From the listing below, extract every line containing "previously".

[MATERIAL FOR THE TASK Boundary: Start]

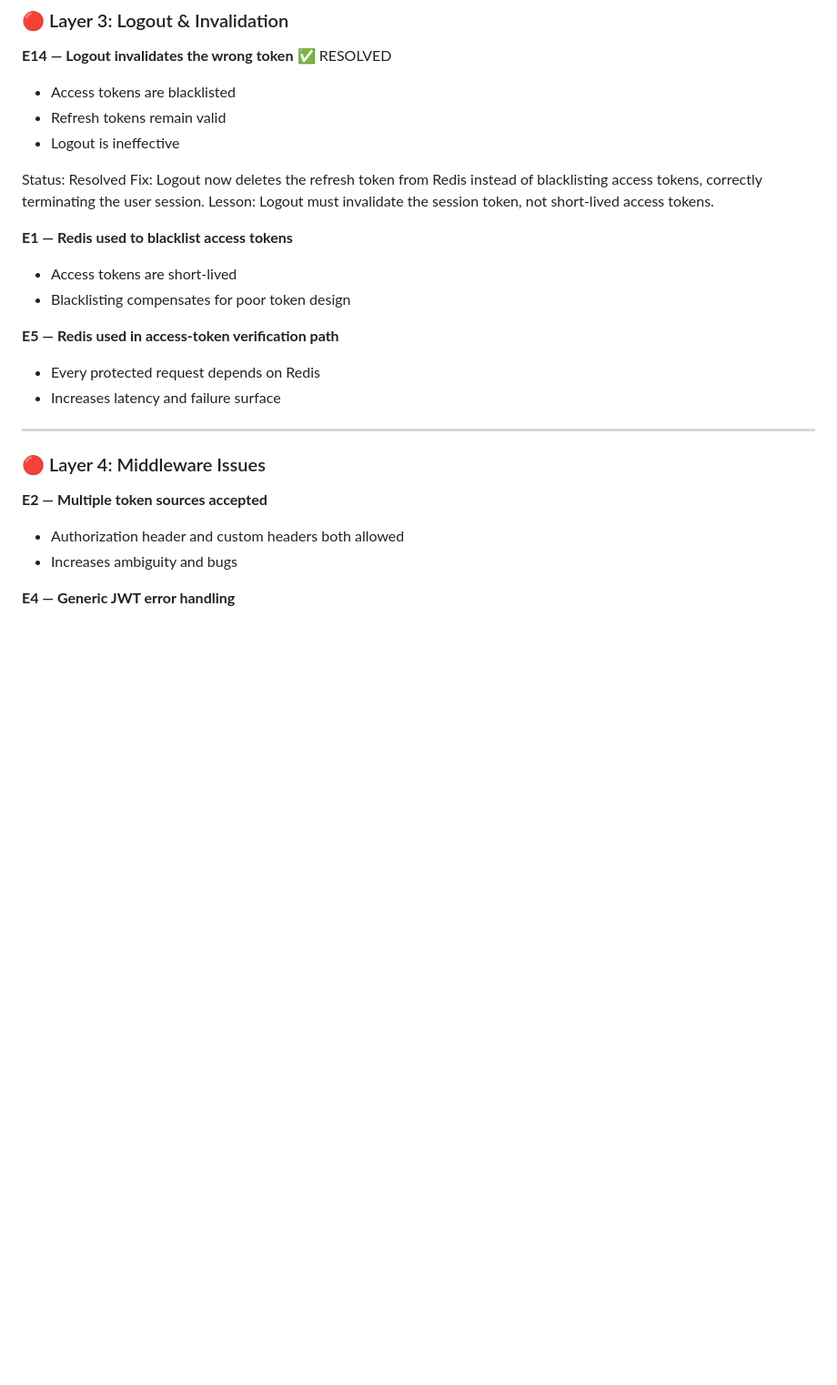
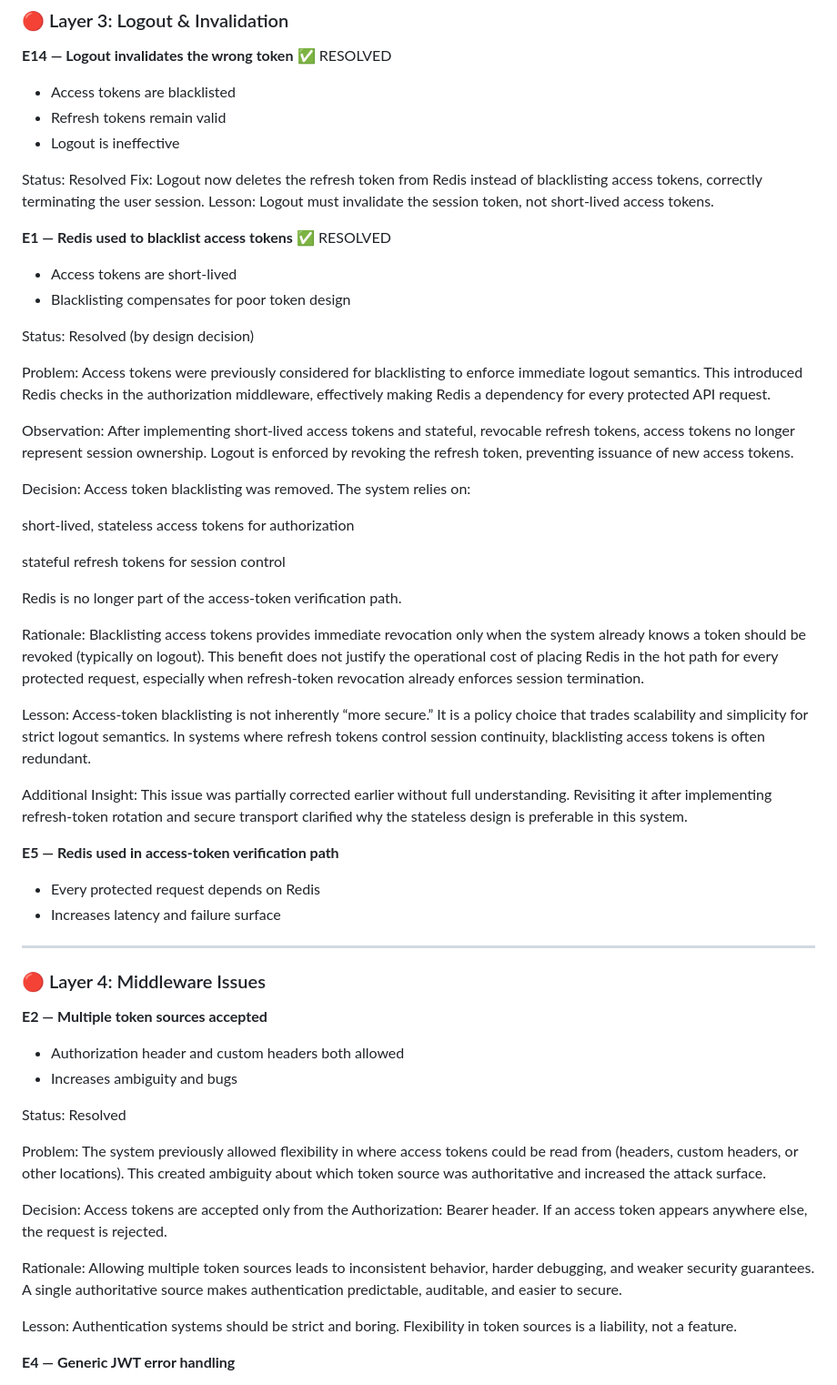
Before and after one commit to wrath2201/jwt-playground, a Markdown page: ENGINEERING_NOTES.md, the part around the change. Shown at 91% size. GitHub-like rendering; blank space fills up the shorter version.

Commit message:
multiple token source

```diff
--- a/ENGINEERING_NOTES.md
+++ b/ENGINEERING_NOTES.md
@@ -144,10 +144,38 @@ Status: Resolved
 Fix: Logout now deletes the refresh token from Redis instead of blacklisting access tokens, correctly terminating the user session.
 Lesson: Logout must invalidate the session token, not short-lived access tokens.
 
-**E1 — Redis used to blacklist access tokens**
+**E1 — Redis used to blacklist access tokens**  ✅ RESOLVED
 
 * Access tokens are short-lived
 * Blacklisting compensates for poor token design
+
+Status: Resolved (by design decision)
+
+Problem:
+Access tokens were previously considered for blacklisting to enforce immediate logout semantics. This introduced Redis checks in the authorization middleware, effectively making Redis a dependency for every protected API request.
+
+Observation:
+After implementing short-lived access tokens and stateful, revocable refresh tokens, access tokens no longer represent session ownership. Logout is enforced by revoking the refresh token, preventing issuance of new access tokens.
+
+Decision:
+Access token blacklisting was removed.
+The system relies on:
+
+short-lived, stateless access tokens for authorization
+
+stateful refresh tokens for session control
+
+Redis is no longer part of the access-token verification path.
+
+Rationale:
+Blacklisting access tokens provides immediate revocation only when the system already knows a token should be revoked (typically on logout). This benefit does not justify the operational cost of placing Redis in the hot path for every protected request, especially when refresh-token revocation already enforces session termination.
+
+Lesson:
+Access-token blacklisting is not inherently “more secure.”
+It is a policy choice that trades scalability and simplicity for strict logout semantics. In systems where refresh tokens control session continuity, blacklisting access tokens is often redundant.
+
+Additional Insight:
+This issue was partially corrected earlier without full understanding. Revisiting it after implementing refresh-token rotation and secure transport clarified why the stateless design is preferable in this system.
 
 **E5 — Redis used in access-token verification path**
 
@@ -162,6 +190,22 @@ Lesson: Logout must invalidate the session token, not short-lived access tokens.
 
 * Authorization header and custom headers both allowed
 * Increases ambiguity and bugs
+
+Status: Resolved
+
+Problem:
+The system previously allowed flexibility in where access tokens could be read from (headers, custom headers, or other locations). This created ambiguity about which token source was authoritative and increased the attack surface.
+
+Decision:
+Access tokens are accepted only from the Authorization: Bearer <token> header.
+If an access token appears anywhere else, the request is rejected.
+
+Rationale:
+Allowing multiple token sources leads to inconsistent behavior, harder debugging, and weaker security guarantees. A single authoritative source makes authentication predictable, auditable, and easier to secure.
+
+Lesson:
+Authentication systems should be strict and boring.
+Flexibility in token sources is a liability, not a feature.
 
 **E4 — Generic JWT error handling**
 
```
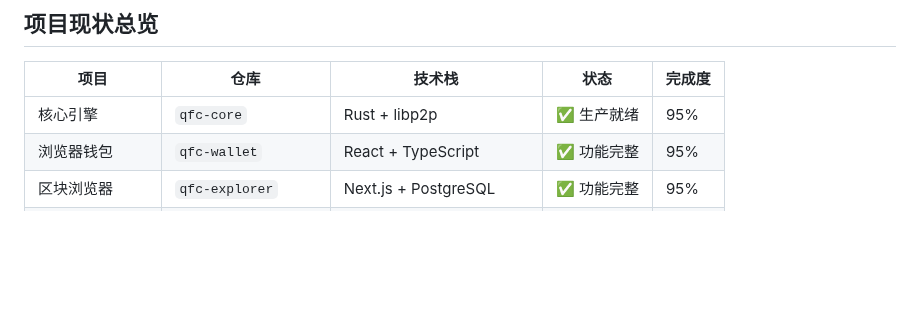
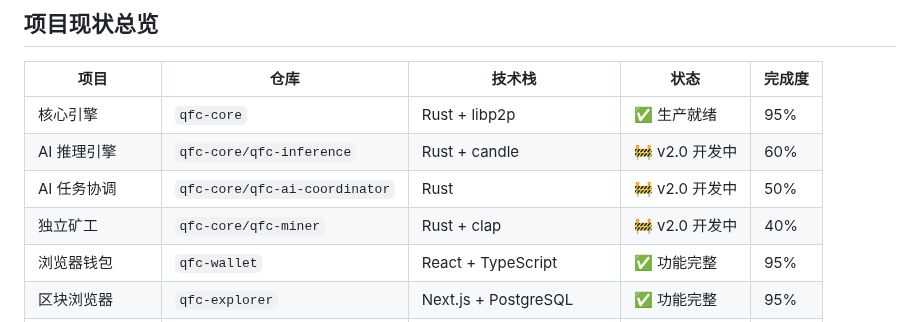
Before and after one commit to qfc-network/qfc-design, a Markdown page: 09-TODO-ROADMAP.md, the part around one of its changes. Drawn GitHub-style; blank space fills up the shorter version.

```diff
--- a/09-TODO-ROADMAP.md
+++ b/09-TODO-ROADMAP.md
@@ -7,6 +7,9 @@
 | 项目 | 仓库 | 技术栈 | 状态 | 完成度 |
 |------|------|--------|------|--------|
 | 核心引擎 | `qfc-core` | Rust + libp2p | ✅ 生产就绪 | 95% |
+| AI 推理引擎 | `qfc-core/qfc-inference` | Rust + candle | 🚧 v2.0 开发中 | 60% |
+| AI 任务协调 | `qfc-core/qfc-ai-coordinator` | Rust | 🚧 v2.0 开发中 | 50% |
+| 独立矿工 | `qfc-core/qfc-miner` | Rust + clap | 🚧 v2.0 开发中 | 40% |
 | 浏览器钱包 | `qfc-wallet` | React + TypeScript | ✅ 功能完整 | 95% |
 | 区块浏览器 | `qfc-explorer` | Next.js + PostgreSQL | ✅ 功能完整 | 95% |
 | JavaScript SDK | `qfc-sdk-js` | TypeScript + ethers.js | ✅ 已完成 | 85% |
```
Also changed, not shown: other parts of 09-TODO-ROADMAP.md (+119 -20 lines).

[MATERIAL FOR THE TASK Boundary: End]

◆ **RESULT OF THE EXERCISE**:
+Access tokens were previously considered for blacklisting to enforce immediate logout semantics. This introduced Redis checks in the authorization middleware, effectively making Redis a dependency for every protected API request.
+The system previously allowed flexibility in where access tokens could be read from (headers, custom headers, or other locations). This created ambiguity about which token source was authoritative and increased the attack surface.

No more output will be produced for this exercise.